Title

Combining Abdominal and Cosmetic Breast Surgery Does Not Increase Short-term Complication Rates: A Comparison of Each Individual Procedure and Pretreatment Risk Stratification Tool.

Publication/Presentation Date

11-1-2015

Abstract

BACKGROUND: Combined abdominal and breast surgery presents a convenient and relatively cost-effective approach for accomplishing both procedures.

OBJECTIVES: This study is the largest to date assessing the safety of combined procedures, and it aims to develop a simple pretreatment risk stratification method for patients who desire a combined procedure.

METHODS: All women undergoing abdominoplasty, panniculectomy, augmentation mammaplasty, and/or mastopexy in the TOPS database were identified. Demographics and outcomes for combined procedures were compared to individual procedures using χ(2) and Student's t-tests. Multiple logistic regression provided adjusted odds ratios for the effect of a combined procedure on 30-day complications. Among combined procedures, a logistic regression model determined point values for pretreatment risk factors including diabetes (1 point), age over 53 (1), obesity (2), and 3+ ASA status (3), creating a 7-point pretreatment risk stratification tool.

RESULTS: A total of 58,756 cases met inclusion criteria. Complication rates among combined procedures (9.40%) were greater than those of aesthetic breast surgery (2.66%; P < .001) but did not significantly differ from abdominal procedures (9.75%; P = .530). Nearly 77% of combined cases were classified as low-risk (0 points total) with a 9.78% complication rates. Medium-risk patients (1 to 3 points) had a 16.63% complication rate, and high-risk (4 to 7 points) 38.46%.

CONCLUSIONS: Combining abdominal and breast procedures is safe in the majority of patients and does not increase 30-day complications rates. The risk stratification tool can continue to ensure favorable outcomes for patients who may desire a combined surgery.

LEVEL OF EVIDENCE: 4 Risk.

Volume

35

Issue

8

First Page

999

Last Page

1006

ISSN

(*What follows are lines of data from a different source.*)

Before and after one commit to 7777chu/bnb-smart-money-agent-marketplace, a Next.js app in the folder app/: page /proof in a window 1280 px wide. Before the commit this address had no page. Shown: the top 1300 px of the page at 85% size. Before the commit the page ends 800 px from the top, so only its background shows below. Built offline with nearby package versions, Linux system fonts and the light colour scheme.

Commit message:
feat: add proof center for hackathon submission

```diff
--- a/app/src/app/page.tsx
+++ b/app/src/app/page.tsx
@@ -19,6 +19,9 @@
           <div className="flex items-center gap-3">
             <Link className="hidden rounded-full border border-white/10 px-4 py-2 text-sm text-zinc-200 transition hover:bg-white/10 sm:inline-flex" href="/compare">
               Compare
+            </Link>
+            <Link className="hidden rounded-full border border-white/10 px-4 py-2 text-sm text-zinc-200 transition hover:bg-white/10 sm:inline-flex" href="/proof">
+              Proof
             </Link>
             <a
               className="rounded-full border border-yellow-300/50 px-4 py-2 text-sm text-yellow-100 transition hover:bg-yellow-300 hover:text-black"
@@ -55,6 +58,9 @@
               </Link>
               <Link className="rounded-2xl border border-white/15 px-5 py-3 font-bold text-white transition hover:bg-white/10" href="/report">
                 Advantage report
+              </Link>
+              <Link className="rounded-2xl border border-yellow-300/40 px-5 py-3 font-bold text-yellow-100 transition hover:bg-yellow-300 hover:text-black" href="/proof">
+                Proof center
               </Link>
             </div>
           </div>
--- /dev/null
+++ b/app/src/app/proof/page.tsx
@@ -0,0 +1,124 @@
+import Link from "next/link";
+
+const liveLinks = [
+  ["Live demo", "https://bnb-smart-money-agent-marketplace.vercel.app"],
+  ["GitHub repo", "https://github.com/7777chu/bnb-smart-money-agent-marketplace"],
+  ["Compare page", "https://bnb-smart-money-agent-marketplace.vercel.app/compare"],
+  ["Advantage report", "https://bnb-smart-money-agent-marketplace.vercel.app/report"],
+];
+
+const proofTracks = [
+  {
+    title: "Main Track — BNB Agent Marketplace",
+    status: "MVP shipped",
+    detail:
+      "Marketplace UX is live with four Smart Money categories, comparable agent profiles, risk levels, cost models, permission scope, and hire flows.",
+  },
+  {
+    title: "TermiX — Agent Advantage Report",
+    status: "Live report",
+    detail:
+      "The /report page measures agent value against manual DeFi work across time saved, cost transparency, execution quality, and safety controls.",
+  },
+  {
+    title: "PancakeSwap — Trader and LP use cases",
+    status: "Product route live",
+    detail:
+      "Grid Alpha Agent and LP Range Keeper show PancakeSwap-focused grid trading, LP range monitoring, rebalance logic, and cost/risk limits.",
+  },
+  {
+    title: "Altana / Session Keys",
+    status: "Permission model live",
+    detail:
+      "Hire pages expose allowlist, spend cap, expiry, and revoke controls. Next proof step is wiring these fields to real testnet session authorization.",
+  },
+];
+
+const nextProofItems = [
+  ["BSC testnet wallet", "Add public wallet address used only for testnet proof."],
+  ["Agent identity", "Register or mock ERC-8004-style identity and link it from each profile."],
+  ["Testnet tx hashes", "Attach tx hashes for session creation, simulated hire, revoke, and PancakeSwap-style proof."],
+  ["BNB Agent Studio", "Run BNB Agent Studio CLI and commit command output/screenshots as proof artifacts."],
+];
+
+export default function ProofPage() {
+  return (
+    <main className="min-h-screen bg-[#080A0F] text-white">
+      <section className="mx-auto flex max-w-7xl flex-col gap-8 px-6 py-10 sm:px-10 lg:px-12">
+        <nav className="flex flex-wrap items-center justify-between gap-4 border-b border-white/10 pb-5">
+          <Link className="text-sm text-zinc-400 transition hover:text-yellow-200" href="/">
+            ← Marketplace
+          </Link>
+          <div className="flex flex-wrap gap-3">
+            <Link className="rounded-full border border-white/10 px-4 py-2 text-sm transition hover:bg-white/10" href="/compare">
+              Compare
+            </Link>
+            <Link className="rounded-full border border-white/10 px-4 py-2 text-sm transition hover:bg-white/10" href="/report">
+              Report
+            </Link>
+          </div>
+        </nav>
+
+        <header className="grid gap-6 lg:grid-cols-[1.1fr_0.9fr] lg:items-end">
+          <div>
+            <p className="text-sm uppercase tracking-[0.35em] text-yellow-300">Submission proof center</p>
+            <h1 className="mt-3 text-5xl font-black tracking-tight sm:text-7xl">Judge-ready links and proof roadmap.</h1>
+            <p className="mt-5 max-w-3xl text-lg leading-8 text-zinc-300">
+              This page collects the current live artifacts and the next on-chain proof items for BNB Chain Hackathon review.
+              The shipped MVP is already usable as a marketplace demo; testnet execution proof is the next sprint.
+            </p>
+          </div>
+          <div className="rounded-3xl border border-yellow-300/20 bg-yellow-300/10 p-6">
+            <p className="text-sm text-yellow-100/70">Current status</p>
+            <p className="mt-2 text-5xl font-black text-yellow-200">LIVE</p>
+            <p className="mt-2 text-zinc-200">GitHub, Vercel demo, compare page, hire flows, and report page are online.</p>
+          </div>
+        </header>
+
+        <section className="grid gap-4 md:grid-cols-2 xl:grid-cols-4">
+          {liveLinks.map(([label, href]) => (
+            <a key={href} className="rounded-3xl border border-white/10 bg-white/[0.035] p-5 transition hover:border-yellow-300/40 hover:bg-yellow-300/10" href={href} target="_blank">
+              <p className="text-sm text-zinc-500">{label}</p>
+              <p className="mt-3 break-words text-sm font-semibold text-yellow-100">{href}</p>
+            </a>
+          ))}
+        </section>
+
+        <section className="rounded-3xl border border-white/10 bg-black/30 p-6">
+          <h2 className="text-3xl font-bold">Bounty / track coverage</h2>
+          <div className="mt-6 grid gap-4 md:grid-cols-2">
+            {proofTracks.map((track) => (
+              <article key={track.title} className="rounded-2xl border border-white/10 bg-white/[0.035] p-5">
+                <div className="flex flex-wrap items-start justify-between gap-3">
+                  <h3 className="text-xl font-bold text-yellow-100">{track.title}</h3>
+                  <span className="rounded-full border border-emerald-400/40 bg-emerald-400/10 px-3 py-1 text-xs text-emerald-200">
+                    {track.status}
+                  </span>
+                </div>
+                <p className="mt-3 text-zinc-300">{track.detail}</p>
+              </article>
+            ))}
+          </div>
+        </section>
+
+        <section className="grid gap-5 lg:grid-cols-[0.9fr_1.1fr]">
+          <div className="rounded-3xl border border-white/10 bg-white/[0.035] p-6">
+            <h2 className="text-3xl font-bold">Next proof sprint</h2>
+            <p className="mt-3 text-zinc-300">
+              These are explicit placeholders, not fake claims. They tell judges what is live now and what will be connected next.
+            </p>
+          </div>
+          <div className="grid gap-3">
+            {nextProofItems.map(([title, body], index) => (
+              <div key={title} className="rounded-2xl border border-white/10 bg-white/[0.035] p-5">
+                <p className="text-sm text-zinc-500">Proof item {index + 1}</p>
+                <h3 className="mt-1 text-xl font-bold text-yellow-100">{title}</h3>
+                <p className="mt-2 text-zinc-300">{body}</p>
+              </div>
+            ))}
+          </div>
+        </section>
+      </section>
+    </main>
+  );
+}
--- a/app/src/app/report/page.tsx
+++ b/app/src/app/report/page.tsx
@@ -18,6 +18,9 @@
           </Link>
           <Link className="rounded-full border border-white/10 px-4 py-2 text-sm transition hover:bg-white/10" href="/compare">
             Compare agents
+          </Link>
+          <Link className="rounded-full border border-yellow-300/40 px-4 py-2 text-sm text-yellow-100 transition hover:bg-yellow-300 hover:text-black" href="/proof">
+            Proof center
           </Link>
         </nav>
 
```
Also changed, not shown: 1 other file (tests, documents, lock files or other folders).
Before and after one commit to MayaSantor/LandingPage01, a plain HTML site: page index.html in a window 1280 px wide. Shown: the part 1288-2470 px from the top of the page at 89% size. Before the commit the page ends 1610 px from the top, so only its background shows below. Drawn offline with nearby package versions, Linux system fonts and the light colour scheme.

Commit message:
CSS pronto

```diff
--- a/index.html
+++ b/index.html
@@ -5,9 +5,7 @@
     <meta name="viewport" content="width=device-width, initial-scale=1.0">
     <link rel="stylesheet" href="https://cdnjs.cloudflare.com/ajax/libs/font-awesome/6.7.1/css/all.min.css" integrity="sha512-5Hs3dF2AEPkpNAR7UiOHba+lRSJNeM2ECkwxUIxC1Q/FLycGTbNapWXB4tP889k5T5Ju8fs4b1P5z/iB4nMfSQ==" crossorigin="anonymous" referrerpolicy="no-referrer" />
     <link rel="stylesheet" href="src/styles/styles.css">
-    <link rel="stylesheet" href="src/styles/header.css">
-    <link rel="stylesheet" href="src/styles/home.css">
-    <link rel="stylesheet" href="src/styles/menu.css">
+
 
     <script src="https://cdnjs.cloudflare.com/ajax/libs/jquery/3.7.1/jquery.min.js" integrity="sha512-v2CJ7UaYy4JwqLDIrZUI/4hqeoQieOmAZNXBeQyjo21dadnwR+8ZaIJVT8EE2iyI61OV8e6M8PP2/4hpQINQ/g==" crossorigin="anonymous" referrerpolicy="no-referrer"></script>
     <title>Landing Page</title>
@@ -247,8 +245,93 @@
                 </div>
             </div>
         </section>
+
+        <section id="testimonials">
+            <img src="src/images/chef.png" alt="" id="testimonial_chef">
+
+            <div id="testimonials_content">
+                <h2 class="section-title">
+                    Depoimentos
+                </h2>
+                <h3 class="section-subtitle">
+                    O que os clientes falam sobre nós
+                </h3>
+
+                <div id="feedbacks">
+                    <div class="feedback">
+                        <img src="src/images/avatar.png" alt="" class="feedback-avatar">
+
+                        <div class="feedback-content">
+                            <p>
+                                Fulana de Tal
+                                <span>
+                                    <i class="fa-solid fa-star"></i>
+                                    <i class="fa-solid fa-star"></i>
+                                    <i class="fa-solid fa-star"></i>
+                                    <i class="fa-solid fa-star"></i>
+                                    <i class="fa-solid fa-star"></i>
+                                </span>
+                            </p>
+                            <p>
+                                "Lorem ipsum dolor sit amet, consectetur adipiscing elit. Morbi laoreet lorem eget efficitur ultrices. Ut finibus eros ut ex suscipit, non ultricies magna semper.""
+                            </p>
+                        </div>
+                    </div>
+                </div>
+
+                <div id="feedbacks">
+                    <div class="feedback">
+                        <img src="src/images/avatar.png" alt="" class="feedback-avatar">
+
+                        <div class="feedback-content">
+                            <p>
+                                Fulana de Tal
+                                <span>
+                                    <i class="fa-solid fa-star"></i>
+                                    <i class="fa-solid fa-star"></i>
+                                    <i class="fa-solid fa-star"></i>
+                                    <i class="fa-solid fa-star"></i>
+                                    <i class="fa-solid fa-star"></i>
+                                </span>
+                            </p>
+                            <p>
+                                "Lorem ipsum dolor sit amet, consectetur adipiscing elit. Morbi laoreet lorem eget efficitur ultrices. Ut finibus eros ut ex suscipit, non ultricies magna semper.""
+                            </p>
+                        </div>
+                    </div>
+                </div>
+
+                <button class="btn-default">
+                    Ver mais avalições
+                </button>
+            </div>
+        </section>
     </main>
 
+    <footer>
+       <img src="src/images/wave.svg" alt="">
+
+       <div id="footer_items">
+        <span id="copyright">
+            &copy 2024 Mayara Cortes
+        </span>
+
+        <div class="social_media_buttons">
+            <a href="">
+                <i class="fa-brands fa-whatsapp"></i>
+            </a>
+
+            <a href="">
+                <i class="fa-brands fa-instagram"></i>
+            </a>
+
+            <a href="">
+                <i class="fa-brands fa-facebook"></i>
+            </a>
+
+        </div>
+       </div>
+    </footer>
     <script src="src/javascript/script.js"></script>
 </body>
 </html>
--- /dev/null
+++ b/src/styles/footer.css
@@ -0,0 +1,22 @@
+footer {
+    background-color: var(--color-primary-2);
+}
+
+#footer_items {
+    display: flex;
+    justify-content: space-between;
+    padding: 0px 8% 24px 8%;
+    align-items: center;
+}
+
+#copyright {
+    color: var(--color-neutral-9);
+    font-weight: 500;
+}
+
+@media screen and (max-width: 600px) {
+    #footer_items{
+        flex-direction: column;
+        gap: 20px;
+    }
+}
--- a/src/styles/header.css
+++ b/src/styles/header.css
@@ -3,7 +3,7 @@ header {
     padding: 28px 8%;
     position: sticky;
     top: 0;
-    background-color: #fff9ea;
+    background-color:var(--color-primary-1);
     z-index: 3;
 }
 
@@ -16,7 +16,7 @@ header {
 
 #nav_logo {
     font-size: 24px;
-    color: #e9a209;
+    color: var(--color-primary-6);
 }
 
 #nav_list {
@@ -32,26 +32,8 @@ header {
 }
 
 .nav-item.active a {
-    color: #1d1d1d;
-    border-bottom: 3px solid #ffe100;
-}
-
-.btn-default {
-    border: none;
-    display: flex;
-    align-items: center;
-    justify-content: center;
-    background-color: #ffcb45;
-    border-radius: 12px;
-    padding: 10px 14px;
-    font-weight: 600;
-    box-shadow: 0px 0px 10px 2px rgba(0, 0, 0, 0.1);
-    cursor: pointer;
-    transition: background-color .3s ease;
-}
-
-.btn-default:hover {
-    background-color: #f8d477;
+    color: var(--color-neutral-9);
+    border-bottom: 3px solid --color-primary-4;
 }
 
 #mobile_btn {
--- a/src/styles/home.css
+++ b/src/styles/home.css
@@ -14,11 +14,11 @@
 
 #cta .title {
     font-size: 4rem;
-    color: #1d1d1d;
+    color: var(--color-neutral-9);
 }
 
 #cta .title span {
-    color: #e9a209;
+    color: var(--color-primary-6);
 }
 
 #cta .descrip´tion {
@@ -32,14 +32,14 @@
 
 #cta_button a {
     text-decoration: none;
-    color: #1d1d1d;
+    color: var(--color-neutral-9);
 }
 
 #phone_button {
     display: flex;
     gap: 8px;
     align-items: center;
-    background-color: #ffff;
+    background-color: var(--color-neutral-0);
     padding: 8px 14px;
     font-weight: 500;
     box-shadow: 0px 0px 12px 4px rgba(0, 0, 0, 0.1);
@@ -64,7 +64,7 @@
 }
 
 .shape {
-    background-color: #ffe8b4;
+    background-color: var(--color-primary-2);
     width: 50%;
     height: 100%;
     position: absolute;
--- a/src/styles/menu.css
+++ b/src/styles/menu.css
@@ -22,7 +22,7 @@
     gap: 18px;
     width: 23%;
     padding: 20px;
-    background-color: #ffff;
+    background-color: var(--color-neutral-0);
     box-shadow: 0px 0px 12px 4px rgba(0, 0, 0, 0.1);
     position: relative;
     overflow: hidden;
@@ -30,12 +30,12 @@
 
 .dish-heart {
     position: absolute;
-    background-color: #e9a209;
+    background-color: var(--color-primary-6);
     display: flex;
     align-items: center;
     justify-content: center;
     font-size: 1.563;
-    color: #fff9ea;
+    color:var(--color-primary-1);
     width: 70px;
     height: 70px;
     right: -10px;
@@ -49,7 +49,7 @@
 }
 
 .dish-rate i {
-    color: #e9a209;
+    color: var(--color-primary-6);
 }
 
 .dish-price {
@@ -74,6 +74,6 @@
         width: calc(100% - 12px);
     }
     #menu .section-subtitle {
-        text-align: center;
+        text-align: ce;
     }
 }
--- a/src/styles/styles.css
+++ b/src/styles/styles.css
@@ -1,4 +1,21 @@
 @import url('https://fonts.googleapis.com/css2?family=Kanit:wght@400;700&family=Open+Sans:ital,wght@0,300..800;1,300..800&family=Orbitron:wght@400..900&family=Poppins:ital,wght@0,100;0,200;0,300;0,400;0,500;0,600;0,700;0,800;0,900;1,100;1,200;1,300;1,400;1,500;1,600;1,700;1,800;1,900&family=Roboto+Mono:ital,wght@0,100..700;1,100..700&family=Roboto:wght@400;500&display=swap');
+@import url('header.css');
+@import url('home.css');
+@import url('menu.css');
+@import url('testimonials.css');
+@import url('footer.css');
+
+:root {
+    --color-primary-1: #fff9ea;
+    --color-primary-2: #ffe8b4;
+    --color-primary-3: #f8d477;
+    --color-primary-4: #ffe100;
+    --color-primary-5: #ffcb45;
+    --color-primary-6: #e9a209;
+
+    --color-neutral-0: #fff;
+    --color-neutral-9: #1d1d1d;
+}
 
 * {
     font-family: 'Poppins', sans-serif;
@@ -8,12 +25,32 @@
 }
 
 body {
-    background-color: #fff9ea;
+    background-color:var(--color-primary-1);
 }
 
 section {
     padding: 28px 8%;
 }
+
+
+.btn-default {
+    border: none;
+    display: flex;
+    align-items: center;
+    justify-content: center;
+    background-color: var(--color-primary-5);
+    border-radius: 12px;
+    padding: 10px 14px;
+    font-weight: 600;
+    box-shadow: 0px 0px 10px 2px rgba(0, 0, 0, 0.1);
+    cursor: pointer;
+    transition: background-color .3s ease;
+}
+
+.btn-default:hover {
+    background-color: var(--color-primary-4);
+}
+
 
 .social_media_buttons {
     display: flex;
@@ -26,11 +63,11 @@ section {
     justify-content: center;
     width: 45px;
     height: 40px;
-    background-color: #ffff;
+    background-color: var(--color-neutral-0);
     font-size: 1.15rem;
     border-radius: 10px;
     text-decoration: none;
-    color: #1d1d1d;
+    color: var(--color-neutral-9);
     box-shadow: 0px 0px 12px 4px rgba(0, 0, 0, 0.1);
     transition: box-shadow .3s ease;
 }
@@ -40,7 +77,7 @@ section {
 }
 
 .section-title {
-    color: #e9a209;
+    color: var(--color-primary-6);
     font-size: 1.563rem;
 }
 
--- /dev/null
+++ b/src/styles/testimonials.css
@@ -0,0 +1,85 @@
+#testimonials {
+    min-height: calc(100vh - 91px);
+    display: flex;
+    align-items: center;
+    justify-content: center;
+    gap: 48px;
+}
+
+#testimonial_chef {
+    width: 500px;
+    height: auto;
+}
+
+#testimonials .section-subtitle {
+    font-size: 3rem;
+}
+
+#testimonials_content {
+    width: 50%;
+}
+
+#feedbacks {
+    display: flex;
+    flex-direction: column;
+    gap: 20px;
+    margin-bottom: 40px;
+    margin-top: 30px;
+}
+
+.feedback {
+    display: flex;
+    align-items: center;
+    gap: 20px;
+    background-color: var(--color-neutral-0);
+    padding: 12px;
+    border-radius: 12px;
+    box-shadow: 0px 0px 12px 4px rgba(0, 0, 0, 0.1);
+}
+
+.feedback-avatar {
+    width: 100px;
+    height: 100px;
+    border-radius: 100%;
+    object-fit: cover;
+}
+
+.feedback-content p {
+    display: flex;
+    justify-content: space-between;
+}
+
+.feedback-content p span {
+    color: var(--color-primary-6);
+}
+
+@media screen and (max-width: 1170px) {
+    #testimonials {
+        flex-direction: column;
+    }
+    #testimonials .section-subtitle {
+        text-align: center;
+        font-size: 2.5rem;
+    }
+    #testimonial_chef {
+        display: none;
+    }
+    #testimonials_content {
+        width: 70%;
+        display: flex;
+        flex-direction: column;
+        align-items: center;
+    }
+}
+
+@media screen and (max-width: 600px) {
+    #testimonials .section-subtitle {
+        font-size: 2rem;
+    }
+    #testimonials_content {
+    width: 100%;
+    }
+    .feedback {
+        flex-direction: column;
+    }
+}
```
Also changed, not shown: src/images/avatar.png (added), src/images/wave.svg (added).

1527-330X

Disciplines

Other Medical Specialties | Surgery

PubMedID

26163312

Department(s)

Department of Surgery, Department of Surgery Faculty

Document Type

Article